** Material shown **
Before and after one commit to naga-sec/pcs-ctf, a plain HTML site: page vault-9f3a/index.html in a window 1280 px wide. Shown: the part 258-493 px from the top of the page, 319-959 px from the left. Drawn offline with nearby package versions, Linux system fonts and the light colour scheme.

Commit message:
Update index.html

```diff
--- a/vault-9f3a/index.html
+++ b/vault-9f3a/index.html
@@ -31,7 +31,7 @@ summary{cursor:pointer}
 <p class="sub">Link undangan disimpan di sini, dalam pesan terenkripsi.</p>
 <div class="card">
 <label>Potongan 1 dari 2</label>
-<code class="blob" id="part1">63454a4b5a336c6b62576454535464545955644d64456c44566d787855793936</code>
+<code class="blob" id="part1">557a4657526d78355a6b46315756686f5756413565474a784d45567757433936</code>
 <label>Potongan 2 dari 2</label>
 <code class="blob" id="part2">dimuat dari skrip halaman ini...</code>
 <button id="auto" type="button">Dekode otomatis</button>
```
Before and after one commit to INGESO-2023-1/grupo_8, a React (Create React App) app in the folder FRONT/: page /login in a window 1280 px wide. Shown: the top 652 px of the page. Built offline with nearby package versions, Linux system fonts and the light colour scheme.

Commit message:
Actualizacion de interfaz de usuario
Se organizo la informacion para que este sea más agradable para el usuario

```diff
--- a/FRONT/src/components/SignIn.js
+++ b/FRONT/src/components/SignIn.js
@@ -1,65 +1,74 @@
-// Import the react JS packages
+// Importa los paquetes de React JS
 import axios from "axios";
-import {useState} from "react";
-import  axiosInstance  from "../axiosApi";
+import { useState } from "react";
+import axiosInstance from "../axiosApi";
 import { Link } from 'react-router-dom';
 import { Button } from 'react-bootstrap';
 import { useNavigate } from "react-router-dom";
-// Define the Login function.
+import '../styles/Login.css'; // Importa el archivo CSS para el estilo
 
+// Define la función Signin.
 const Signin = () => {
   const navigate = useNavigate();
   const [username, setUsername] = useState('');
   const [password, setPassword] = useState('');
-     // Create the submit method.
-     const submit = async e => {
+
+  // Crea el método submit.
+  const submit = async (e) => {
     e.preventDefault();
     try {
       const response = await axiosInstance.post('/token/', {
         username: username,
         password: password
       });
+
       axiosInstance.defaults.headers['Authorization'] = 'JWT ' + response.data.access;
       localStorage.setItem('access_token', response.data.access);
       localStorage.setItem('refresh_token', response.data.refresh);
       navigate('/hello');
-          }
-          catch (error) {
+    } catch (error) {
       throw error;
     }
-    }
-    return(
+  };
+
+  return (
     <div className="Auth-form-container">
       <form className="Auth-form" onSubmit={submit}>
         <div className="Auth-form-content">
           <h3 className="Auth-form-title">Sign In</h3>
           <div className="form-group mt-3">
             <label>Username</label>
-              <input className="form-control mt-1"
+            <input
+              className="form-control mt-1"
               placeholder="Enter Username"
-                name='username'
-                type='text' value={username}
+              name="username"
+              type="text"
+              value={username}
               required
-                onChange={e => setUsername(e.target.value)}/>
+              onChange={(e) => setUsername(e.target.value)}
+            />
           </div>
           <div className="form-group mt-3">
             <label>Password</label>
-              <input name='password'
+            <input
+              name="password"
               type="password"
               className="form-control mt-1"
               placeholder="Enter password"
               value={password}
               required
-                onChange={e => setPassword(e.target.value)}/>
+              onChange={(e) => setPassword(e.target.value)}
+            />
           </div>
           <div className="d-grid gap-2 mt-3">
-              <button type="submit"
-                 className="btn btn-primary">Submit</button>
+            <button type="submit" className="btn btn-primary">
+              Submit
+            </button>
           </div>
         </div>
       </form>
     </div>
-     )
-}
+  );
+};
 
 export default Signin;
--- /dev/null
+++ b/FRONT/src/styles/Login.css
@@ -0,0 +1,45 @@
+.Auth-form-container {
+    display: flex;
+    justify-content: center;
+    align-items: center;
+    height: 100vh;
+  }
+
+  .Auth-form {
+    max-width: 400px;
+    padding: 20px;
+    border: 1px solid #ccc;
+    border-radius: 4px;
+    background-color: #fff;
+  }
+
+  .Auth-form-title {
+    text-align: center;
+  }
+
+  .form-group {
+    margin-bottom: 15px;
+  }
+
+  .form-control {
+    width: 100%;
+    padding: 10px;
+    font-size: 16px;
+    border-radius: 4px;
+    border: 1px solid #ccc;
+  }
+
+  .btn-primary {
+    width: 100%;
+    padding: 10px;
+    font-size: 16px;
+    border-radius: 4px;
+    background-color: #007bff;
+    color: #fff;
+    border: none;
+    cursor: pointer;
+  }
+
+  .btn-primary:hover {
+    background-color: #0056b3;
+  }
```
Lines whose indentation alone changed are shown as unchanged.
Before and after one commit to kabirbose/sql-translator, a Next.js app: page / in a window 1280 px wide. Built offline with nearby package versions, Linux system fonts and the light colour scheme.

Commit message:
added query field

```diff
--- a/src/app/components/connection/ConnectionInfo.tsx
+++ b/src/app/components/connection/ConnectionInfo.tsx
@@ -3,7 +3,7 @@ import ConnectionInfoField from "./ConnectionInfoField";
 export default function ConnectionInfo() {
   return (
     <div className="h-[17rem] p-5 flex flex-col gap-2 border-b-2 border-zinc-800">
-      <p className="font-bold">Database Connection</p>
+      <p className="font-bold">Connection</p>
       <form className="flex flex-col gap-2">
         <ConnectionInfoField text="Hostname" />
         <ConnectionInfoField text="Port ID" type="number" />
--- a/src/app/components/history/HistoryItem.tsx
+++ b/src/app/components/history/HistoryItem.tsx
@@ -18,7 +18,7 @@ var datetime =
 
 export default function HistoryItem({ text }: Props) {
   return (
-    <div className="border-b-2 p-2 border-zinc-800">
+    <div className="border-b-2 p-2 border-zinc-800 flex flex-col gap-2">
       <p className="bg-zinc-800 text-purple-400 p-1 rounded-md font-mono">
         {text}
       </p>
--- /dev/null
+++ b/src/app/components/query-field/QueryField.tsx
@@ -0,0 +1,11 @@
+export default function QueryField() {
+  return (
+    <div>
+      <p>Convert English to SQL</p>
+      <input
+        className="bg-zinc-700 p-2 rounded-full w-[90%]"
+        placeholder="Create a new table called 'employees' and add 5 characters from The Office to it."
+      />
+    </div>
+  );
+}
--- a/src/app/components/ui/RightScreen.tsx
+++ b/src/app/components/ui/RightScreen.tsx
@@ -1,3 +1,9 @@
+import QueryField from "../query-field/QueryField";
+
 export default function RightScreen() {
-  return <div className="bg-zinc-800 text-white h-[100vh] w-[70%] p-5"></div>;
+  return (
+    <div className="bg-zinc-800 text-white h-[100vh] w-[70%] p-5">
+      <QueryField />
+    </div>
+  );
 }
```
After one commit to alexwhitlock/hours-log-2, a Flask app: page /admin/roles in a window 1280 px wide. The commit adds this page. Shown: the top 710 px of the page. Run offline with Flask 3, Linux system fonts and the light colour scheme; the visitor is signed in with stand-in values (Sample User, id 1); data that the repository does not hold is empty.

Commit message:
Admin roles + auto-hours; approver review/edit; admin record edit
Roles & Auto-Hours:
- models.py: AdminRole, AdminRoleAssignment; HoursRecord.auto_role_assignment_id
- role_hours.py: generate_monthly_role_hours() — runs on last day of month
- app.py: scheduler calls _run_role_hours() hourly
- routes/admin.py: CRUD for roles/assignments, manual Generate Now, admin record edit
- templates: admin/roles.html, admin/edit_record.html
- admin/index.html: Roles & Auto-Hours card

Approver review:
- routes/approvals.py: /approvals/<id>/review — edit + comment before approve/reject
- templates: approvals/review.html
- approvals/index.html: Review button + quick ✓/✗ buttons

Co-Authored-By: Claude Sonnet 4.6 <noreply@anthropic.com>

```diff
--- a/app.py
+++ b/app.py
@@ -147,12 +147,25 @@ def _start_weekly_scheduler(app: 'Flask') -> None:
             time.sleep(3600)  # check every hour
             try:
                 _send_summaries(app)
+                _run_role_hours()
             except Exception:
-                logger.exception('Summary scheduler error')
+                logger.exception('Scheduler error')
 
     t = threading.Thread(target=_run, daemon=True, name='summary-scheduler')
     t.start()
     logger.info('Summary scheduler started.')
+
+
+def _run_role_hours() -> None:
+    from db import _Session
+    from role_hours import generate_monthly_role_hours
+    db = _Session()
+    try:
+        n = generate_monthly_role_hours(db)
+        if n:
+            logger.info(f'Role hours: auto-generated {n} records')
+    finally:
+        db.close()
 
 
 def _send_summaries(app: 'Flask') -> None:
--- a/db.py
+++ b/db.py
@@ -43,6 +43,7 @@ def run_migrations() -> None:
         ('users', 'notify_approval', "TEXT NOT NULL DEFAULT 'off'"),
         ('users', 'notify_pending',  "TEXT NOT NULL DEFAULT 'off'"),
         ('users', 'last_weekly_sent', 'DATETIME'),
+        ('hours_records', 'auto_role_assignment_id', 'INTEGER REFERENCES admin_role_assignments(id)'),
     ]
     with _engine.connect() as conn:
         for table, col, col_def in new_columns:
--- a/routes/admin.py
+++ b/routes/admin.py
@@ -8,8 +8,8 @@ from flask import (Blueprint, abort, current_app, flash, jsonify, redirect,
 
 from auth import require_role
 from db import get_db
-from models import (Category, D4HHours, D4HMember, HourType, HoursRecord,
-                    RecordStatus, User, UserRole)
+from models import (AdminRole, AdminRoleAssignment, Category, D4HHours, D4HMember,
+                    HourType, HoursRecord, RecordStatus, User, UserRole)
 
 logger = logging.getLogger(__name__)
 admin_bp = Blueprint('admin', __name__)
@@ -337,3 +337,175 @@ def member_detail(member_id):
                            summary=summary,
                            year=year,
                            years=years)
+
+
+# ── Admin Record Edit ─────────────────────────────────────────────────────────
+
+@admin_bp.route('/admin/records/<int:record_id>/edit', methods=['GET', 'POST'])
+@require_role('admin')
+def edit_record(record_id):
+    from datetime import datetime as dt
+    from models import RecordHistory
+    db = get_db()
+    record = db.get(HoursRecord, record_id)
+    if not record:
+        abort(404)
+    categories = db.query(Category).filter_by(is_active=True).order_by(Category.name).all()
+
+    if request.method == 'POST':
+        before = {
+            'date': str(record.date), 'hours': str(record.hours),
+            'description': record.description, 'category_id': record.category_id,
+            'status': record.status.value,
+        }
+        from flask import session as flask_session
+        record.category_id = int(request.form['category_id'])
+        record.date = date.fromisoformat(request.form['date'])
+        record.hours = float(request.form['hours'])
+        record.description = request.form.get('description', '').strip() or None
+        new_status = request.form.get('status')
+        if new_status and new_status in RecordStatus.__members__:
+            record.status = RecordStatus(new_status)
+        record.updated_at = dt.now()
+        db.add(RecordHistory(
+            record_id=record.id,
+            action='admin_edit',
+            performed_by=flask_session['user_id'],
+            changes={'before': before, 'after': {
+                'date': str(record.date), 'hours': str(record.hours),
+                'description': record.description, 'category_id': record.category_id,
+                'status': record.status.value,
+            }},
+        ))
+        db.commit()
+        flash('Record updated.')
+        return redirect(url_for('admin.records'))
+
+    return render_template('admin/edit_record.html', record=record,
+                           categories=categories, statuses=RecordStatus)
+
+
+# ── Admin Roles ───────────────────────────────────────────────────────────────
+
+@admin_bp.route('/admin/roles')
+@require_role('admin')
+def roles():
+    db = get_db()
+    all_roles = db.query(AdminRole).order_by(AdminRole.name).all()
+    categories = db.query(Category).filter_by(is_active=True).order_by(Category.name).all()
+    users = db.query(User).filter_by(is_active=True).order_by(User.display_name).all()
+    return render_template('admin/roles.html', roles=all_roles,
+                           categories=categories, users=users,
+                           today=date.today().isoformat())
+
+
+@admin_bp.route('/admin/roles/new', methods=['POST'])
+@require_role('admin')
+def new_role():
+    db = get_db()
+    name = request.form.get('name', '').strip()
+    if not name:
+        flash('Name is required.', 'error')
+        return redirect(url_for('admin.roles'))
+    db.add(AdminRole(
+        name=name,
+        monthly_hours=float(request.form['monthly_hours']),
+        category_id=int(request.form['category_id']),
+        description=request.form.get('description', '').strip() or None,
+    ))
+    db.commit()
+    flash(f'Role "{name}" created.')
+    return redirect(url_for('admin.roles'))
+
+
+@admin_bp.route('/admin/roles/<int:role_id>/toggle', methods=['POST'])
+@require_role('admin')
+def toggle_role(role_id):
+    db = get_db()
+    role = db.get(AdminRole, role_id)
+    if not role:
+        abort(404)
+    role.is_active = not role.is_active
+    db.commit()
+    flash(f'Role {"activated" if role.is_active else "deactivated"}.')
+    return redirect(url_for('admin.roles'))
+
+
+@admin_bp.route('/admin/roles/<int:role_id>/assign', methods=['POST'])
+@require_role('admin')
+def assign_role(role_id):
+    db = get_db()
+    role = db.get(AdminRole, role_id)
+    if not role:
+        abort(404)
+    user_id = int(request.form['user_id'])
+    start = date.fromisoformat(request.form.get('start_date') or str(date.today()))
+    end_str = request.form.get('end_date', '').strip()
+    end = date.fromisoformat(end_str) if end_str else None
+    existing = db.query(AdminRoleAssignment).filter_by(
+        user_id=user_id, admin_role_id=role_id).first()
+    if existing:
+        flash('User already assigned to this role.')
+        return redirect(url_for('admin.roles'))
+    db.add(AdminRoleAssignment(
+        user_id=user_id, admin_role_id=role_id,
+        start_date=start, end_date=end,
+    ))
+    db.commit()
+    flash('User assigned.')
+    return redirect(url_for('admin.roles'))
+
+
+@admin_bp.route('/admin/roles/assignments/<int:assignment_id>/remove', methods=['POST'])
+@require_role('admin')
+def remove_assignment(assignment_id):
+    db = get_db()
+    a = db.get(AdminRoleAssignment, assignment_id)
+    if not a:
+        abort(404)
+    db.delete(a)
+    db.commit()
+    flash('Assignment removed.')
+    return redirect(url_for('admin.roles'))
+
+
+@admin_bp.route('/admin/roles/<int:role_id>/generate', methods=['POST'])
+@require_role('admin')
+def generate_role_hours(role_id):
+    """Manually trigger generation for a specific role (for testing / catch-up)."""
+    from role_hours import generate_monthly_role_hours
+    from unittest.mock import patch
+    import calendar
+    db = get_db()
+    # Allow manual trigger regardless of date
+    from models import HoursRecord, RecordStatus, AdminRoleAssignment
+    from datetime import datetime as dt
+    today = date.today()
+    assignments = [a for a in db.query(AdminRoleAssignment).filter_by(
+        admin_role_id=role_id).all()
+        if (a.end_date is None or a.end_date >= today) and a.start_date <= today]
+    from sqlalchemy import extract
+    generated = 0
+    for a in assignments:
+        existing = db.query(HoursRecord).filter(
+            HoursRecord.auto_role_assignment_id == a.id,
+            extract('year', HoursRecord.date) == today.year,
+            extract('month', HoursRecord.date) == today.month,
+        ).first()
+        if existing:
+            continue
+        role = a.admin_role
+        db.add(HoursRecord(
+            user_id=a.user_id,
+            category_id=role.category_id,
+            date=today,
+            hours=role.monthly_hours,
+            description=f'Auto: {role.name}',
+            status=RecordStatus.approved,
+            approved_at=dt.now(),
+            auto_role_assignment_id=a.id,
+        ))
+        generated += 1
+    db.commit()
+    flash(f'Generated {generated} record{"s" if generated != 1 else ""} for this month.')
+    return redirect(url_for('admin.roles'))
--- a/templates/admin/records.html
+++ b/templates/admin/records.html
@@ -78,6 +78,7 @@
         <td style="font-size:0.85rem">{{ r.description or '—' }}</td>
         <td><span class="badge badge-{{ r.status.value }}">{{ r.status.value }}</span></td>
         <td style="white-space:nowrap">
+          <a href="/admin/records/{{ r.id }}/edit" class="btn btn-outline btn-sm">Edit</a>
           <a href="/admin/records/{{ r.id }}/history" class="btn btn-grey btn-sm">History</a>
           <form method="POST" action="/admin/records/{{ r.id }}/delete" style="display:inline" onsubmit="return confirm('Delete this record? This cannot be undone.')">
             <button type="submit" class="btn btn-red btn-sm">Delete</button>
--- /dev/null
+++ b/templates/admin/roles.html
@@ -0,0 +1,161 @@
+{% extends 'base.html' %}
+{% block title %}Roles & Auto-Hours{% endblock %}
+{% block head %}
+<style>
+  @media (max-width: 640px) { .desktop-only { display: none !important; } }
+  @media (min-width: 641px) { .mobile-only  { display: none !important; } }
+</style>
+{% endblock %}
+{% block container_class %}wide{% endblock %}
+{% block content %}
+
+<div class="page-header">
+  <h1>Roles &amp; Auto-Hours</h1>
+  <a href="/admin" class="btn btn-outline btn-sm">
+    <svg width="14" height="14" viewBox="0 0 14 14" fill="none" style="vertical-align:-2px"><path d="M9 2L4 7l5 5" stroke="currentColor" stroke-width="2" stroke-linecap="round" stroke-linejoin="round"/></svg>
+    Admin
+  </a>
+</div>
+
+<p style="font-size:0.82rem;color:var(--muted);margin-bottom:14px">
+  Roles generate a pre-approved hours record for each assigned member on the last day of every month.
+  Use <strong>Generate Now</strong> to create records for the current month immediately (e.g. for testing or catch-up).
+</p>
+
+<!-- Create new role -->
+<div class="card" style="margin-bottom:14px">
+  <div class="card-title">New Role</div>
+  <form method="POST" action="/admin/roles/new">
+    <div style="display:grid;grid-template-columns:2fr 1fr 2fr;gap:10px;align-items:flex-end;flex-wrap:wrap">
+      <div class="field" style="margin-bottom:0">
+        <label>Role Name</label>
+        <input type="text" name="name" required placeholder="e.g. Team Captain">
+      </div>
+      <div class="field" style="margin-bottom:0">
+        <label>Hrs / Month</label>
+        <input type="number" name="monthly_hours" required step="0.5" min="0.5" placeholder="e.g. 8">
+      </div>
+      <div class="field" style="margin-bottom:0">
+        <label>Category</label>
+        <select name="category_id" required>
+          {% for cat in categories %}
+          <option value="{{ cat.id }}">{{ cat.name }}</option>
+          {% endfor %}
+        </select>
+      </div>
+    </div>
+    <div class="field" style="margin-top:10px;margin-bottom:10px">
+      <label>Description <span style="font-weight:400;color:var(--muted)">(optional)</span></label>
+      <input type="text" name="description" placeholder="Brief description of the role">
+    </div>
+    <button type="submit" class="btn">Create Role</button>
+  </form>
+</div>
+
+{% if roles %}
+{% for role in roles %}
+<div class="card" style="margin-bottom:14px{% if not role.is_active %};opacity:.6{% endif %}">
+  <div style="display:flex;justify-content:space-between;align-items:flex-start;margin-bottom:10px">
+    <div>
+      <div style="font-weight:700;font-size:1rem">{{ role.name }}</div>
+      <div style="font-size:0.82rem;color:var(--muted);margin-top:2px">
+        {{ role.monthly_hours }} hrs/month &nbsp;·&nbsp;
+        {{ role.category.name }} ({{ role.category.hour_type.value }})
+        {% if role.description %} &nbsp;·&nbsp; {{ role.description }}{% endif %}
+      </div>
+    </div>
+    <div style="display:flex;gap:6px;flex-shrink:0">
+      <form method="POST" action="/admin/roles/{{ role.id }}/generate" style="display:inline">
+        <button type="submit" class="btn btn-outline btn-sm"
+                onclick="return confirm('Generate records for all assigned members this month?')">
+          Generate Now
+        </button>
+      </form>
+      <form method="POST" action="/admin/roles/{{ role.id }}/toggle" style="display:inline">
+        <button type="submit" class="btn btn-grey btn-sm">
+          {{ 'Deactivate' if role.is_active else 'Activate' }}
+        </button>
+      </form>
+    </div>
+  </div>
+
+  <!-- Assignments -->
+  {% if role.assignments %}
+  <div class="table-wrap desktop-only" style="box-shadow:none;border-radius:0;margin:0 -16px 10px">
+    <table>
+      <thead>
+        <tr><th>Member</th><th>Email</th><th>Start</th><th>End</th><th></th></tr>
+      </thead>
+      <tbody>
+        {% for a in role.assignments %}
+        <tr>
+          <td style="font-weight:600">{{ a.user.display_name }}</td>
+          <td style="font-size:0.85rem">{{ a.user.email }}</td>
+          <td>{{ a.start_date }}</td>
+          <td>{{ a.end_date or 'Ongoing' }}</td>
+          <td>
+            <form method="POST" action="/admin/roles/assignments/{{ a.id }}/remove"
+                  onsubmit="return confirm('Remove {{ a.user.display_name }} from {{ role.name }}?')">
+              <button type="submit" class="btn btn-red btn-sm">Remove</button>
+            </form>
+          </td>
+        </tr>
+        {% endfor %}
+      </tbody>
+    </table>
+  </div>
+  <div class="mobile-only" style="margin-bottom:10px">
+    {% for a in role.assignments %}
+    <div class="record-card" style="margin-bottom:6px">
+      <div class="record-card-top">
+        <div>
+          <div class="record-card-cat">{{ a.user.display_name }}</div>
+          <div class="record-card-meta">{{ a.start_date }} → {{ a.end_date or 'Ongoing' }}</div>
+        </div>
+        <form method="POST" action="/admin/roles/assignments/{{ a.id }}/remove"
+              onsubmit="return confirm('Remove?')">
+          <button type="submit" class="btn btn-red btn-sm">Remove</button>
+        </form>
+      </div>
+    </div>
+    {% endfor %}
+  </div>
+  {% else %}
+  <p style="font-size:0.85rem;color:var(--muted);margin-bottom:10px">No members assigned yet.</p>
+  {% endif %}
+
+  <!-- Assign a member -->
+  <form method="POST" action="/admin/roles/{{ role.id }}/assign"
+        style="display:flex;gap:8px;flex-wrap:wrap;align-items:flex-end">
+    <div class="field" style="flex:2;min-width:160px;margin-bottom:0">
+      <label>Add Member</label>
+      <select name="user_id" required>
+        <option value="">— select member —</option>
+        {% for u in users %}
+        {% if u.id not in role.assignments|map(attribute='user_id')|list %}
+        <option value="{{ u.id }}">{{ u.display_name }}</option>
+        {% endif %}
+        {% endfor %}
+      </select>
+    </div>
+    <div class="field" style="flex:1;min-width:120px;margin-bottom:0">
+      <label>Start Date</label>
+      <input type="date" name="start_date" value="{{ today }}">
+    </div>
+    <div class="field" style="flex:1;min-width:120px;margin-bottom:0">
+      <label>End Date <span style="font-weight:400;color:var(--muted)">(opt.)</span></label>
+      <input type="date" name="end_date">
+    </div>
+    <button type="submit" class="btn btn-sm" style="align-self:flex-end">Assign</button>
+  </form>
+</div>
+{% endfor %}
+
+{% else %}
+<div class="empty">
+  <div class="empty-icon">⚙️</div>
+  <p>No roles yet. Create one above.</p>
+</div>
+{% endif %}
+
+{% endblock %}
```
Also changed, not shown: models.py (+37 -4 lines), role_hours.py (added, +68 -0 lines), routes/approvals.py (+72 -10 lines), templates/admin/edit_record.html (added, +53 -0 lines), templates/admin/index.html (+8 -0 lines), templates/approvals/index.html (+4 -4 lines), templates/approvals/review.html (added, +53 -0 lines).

** Exercise description **
Look for the string "required" in the entries above. Copy every line that has it.

** Output **
               required
               required
+        flash('Name is required.', 'error')
+        <input type="text" name="name" required placeholder="e.g. Team Captain">
+        <input type="number" name="monthly_hours" required step="0.5" min="0.5" placeholder="e.g. 8">
+        <select name="category_id" required>
+      <select name="user_id" required>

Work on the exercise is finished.